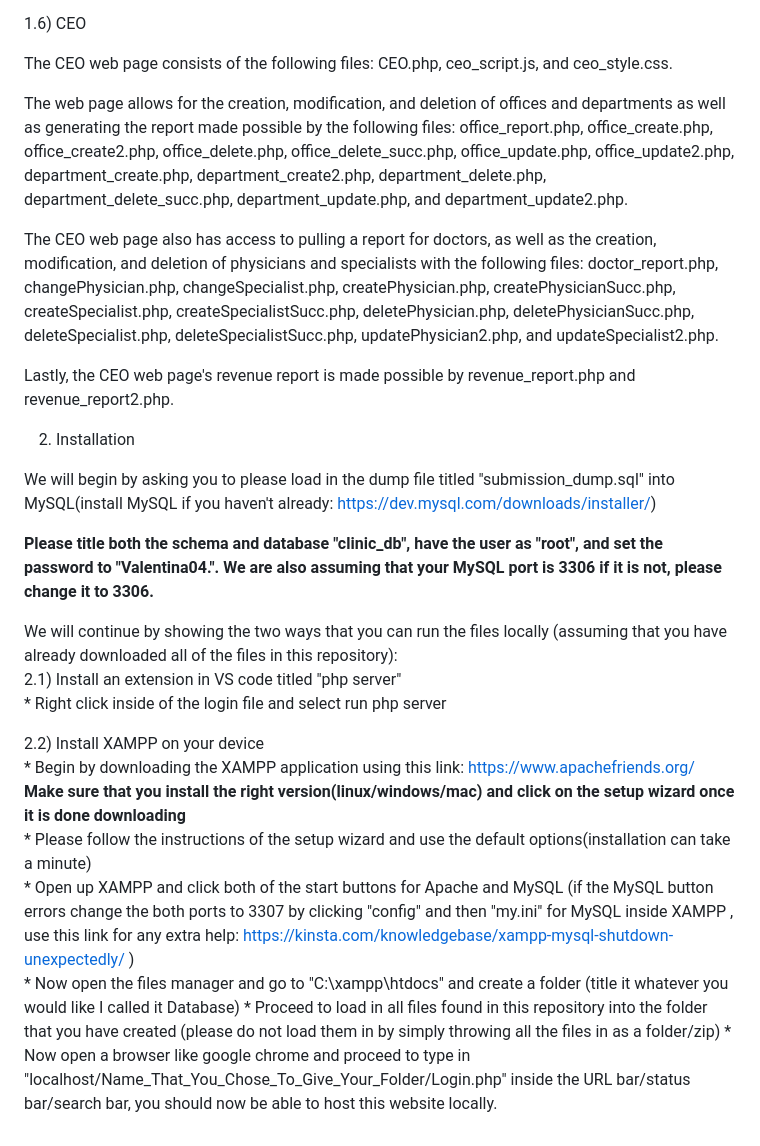
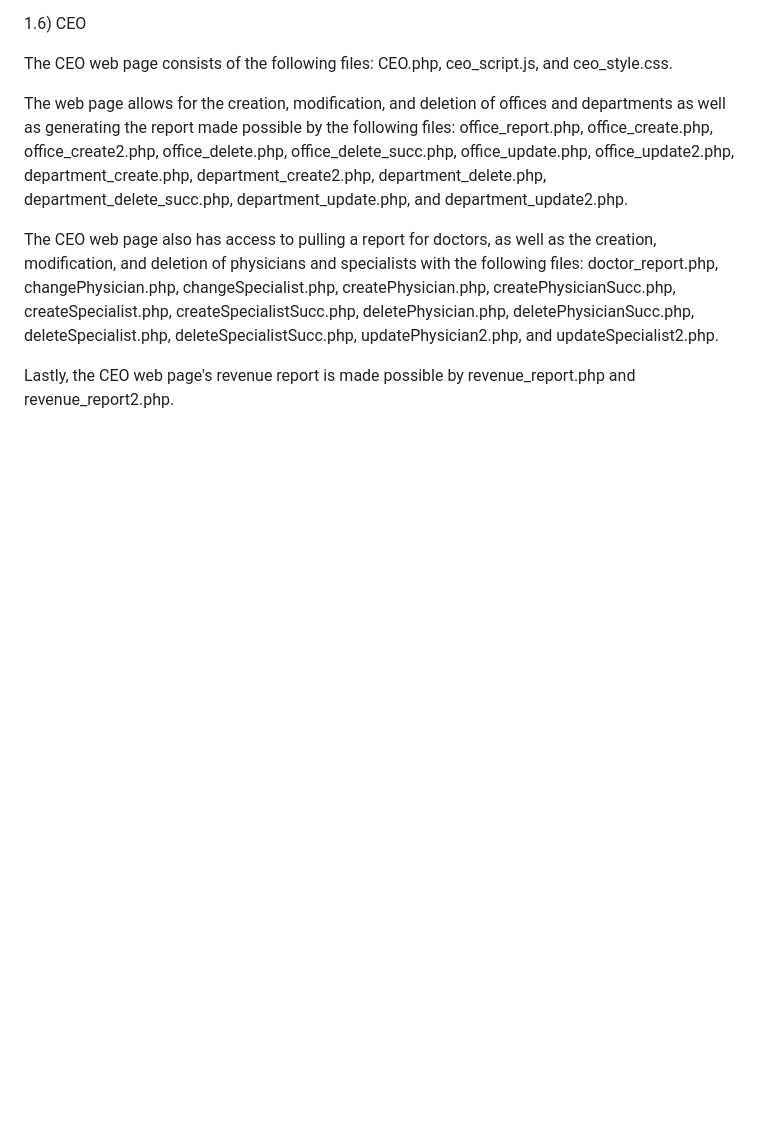
Before and after one commit to BrayanSosa04/DB-Project-Repo, a Markdown page: README.md, the part around the change printed below. Drawn GitHub-style; blank space fills up the shorter version.

```diff
--- a/README.md
+++ b/README.md
@@ -44,22 +70,3 @@ The web page allows for the creation, modification, and deletion of offices and
 The CEO web page also has access to pulling a report for doctors, as well as the creation, modification, and deletion of physicians and specialists with the following files: doctor_report.php, changePhysician.php, changeSpecialist.php, createPhysician.php, createPhysicianSucc.php, createSpecialist.php, createSpecialistSucc.php, deletePhysician.php, deletePhysicianSucc.php, deleteSpecialist.php, deleteSpecialistSucc.php, updatePhysician2.php, and updateSpecialist2.php.
 
 Lastly, the CEO web page's revenue report is made possible by revenue_report.php and revenue_report2.php.
-
-2) Installation
-
-We will begin by asking you to please load in the dump file titled "submission_dump.sql" into MySQL(install MySQL if you haven't already: https://dev.mysql.com/downloads/installer/)
-
- **Please title both the schema and database "clinic_db", have the user as "root", and set the password to "Valentina04.". We are also assuming that your MySQL port is 3306 if it is not, please change it to 3306.**
-
-We will continue by showing the two ways that you can run the files locally (assuming that you have already downloaded all of the files in this repository):<br>
-  2.1) Install an extension in VS code titled "php server" <br>
-            * Right click inside of the login file and select run php server
-
-  2.2) Install XAMPP on your device <br>
-            * Begin by downloading the XAMPP application using this link: https://www.apachefriends.org/ <br>
-          **Make sure that you install the right version(linux/windows/mac) and click on the setup wizard once it is done downloading**<br>
-            * Please follow the instructions of the setup wizard and use the default options(installation can take a minute) <br>
-            * Open up XAMPP and click both of the start buttons for Apache and MySQL (if the MySQL button errors change the both ports to 3307 by clicking "config" and then "my.ini" for MySQL inside XAMPP , use this link for any extra help: https://kinsta.com/knowledgebase/xampp-mysql-shutdown-unexpectedly/ ) <br>
-            * Now open the files manager and go to "C:\xampp\htdocs" and create a folder (title it whatever you would like I called it Database)
-            * Proceed to load in all files found in this repository into the folder that you have created (please do not load them in by simply throwing all the files in as a folder/zip)
-            * Now open a browser like google chrome and proceed to type in "localhost/Name_That_You_Chose_To_Give_Your_Folder/Login.php" inside the URL bar/status bar/search bar, you should now be able to host this website locally.
```
Also changed, not shown: other parts of README.md (+28 -2 lines).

■ ■ ■ ■ ■ ■ ■

- **What the task requires**: From the material above, copy every line where the word "files" is found.

- **Finished exercise**:
 The CEO web page also has access to pulling a report for doctors, as well as the creation, modification, and deletion of physicians and specialists with the following files: doctor_report.php, changePhysician.php, changeSpecialist.php, createPhysician.php, createPhysicianSucc.php, createSpecialist.php, createSpecialistSucc.php, deletePhysician.php, deletePhysicianSucc.php, deleteSpecialist.php, deleteSpecialistSucc.php, updatePhysician2.php, and updateSpecialist2.php.
-We will continue by showing the two ways that you can run the files locally (assuming that you have already downloaded all of the files in this repository):<br>
-            * Now open the files manager and go to "C:\xampp\htdocs" and create a folder (title it whatever you would like I called it Database)
-            * Proceed to load in all files found in this repository into the folder that you have created (please do not load them in by simply throwing all the files in as a folder/zip)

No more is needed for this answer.